**Recorded data**:
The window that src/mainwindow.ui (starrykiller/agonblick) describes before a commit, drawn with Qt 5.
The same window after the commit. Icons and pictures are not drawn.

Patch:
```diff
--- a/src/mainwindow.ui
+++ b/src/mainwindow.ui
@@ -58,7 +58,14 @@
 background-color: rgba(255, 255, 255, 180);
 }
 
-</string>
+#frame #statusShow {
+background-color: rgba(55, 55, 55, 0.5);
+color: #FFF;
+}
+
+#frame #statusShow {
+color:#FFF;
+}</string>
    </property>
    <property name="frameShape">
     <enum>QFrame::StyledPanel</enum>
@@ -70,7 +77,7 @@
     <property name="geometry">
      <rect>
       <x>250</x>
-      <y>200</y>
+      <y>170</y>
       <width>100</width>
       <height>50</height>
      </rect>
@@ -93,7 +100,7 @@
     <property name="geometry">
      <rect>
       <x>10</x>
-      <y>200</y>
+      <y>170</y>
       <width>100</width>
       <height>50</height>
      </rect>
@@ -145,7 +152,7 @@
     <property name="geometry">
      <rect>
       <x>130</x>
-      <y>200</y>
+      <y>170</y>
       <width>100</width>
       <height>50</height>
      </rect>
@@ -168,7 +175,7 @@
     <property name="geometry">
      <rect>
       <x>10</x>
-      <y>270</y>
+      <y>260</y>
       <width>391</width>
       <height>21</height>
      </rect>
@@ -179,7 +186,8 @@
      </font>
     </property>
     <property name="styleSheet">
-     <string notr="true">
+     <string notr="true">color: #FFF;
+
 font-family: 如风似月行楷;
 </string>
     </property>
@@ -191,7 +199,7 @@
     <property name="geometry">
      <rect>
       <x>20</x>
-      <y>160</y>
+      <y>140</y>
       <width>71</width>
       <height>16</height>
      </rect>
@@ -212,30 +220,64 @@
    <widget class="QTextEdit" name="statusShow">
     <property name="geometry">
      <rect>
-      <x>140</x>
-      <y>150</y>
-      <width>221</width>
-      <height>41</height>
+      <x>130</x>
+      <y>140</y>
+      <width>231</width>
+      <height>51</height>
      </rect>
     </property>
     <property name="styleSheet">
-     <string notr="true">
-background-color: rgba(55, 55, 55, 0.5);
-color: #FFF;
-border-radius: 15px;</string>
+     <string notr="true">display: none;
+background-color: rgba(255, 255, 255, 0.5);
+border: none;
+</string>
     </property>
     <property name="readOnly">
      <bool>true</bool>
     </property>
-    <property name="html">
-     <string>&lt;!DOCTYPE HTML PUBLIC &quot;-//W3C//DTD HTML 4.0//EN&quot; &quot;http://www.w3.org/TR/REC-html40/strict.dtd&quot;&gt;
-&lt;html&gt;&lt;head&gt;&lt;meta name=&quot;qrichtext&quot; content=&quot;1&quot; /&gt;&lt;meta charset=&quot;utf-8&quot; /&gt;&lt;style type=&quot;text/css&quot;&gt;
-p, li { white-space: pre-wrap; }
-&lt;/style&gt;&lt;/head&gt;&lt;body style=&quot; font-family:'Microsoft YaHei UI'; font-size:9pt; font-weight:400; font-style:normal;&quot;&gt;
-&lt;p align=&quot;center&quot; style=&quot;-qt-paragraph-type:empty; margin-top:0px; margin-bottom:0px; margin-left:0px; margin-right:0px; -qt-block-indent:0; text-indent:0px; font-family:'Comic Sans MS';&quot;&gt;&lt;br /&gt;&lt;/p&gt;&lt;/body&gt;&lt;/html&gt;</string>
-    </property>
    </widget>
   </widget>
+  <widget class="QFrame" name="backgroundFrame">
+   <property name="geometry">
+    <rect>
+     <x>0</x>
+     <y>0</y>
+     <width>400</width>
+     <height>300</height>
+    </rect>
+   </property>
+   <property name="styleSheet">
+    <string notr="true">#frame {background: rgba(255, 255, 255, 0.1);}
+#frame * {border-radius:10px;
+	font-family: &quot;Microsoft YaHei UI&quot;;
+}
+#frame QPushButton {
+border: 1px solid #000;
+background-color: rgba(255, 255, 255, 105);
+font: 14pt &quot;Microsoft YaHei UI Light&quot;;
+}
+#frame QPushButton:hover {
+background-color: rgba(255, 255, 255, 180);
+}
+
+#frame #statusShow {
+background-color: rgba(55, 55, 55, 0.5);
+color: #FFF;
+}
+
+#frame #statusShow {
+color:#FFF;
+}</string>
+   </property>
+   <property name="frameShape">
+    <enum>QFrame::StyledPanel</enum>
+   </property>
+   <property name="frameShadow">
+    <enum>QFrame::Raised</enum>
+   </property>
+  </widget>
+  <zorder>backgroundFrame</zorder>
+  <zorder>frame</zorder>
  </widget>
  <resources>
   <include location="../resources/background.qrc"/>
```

**Instructions to follow**: The whole listing above, restated word for word, is the required answer.

**Finished exercise**:
The window that src/mainwindow.ui (starrykiller/agonblick) describes before a commit, drawn with Qt 5.
The same window after the commit. Icons and pictures are not drawn.

Patch:
```diff
--- a/src/mainwindow.ui
+++ b/src/mainwindow.ui
@@ -58,7 +58,14 @@
 background-color: rgba(255, 255, 255, 180);
 }
 
-</string>
+#frame #statusShow {
+background-color: rgba(55, 55, 55, 0.5);
+color: #FFF;
+}
+
+#frame #statusShow {
+color:#FFF;
+}</string>
    </property>
    <property name="frameShape">
     <enum>QFrame::StyledPanel</enum>
@@ -70,7 +77,7 @@
     <property name="geometry">
      <rect>
       <x>250</x>
-      <y>200</y>
+      <y>170</y>
       <width>100</width>
       <height>50</height>
      </rect>
@@ -93,7 +100,7 @@
     <property name="geometry">
      <rect>
       <x>10</x>
-      <y>200</y>
+      <y>170</y>
       <width>100</width>
       <height>50</height>
      </rect>
@@ -145,7 +152,7 @@
     <property name="geometry">
      <rect>
       <x>130</x>
-      <y>200</y>
+      <y>170</y>
       <width>100</width>
       <height>50</height>
      </rect>
@@ -168,7 +175,7 @@
     <property name="geometry">
      <rect>
       <x>10</x>
-      <y>270</y>
+      <y>260</y>
       <width>391</width>
       <height>21</height>
      </rect>
@@ -179,7 +186,8 @@
      </font>
     </property>
     <property name="styleSheet">
-     <string notr="true">
+     <string notr="true">color: #FFF;
+
 font-family: 如风似月行楷;
 </string>
     </property>
@@ -191,7 +199,7 @@
     <property name="geometry">
      <rect>
       <x>20</x>
-      <y>160</y>
+      <y>140</y>
       <width>71</width>
       <height>16</height>
      </rect>
@@ -212,30 +220,64 @@
    <widget class="QTextEdit" name="statusShow">
     <property name="geometry">
      <rect>
-      <x>140</x>
-      <y>150</y>
-      <width>221</width>
-      <height>41</height>
+      <x>130</x>
+      <y>140</y>
+      <width>231</width>
+      <height>51</height>
      </rect>
     </property>
     <property name="styleSheet">
-     <string notr="true">
-background-color: rgba(55, 55, 55, 0.5);
-color: #FFF;
-border-radius: 15px;</string>
+     <string notr="true">display: none;
+background-color: rgba(255, 255, 255, 0.5);
+border: none;
+</string>
     </property>
     <property name="readOnly">
      <bool>true</bool>
     </property>
-    <property name="html">
-     <string>&lt;!DOCTYPE HTML PUBLIC &quot;-//W3C//DTD HTML 4.0//EN&quot; &quot;http://www.w3.org/TR/REC-html40/strict.dtd&quot;&gt;
-&lt;html&gt;&lt;head&gt;&lt;meta name=&quot;qrichtext&quot; content=&quot;1&quot; /&gt;&lt;meta charset=&quot;utf-8&quot; /&gt;&lt;style type=&quot;text/css&quot;&gt;
-p, li { white-space: pre-wrap; }
-&lt;/style&gt;&lt;/head&gt;&lt;body style=&quot; font-family:'Microsoft YaHei UI'; font-size:9pt; font-weight:400; font-style:normal;&quot;&gt;
-&lt;p align=&quot;center&quot; style=&quot;-qt-paragraph-type:empty; margin-top:0px; margin-bottom:0px; margin-left:0px; margin-right:0px; -qt-block-indent:0; text-indent:0px; font-family:'Comic Sans MS';&quot;&gt;&lt;br /&gt;&lt;/p&gt;&lt;/body&gt;&lt;/html&gt;</string>
-    </property>
    </widget>
   </widget>
+  <widget class="QFrame" name="backgroundFrame">
+   <property name="geometry">
+    <rect>
+     <x>0</x>
+     <y>0</y>
+     <width>400</width>
+     <height>300</height>
+    </rect>
+   </property>
+   <property name="styleSheet">
+    <string notr="true">#frame {background: rgba(255, 255, 255, 0.1);}
+#frame * {border-radius:10px;
+	font-family: &quot;Microsoft YaHei UI&quot;;
+}
+#frame QPushButton {
+border: 1px solid #000;
+background-color: rgba(255, 255, 255, 105);
+font: 14pt &quot;Microsoft YaHei UI Light&quot;;
+}
+#frame QPushButton:hover {
+background-color: rgba(255, 255, 255, 180);
+}
+
+#frame #statusShow {
+background-color: rgba(55, 55, 55, 0.5);
+color: #FFF;
+}
+
+#frame #statusShow {
+color:#FFF;
+}</string>
+   </property>
+   <property name="frameShape">
+    <enum>QFrame::StyledPanel</enum>
+   </property>
+   <property name="frameShadow">
+    <enum>QFrame::Raised</enum>
+   </property>
+  </widget>
+  <zorder>backgroundFrame</zorder>
+  <zorder>frame</zorder>
  </widget>
  <resources>
   <include location="../resources/background.qrc"/>
```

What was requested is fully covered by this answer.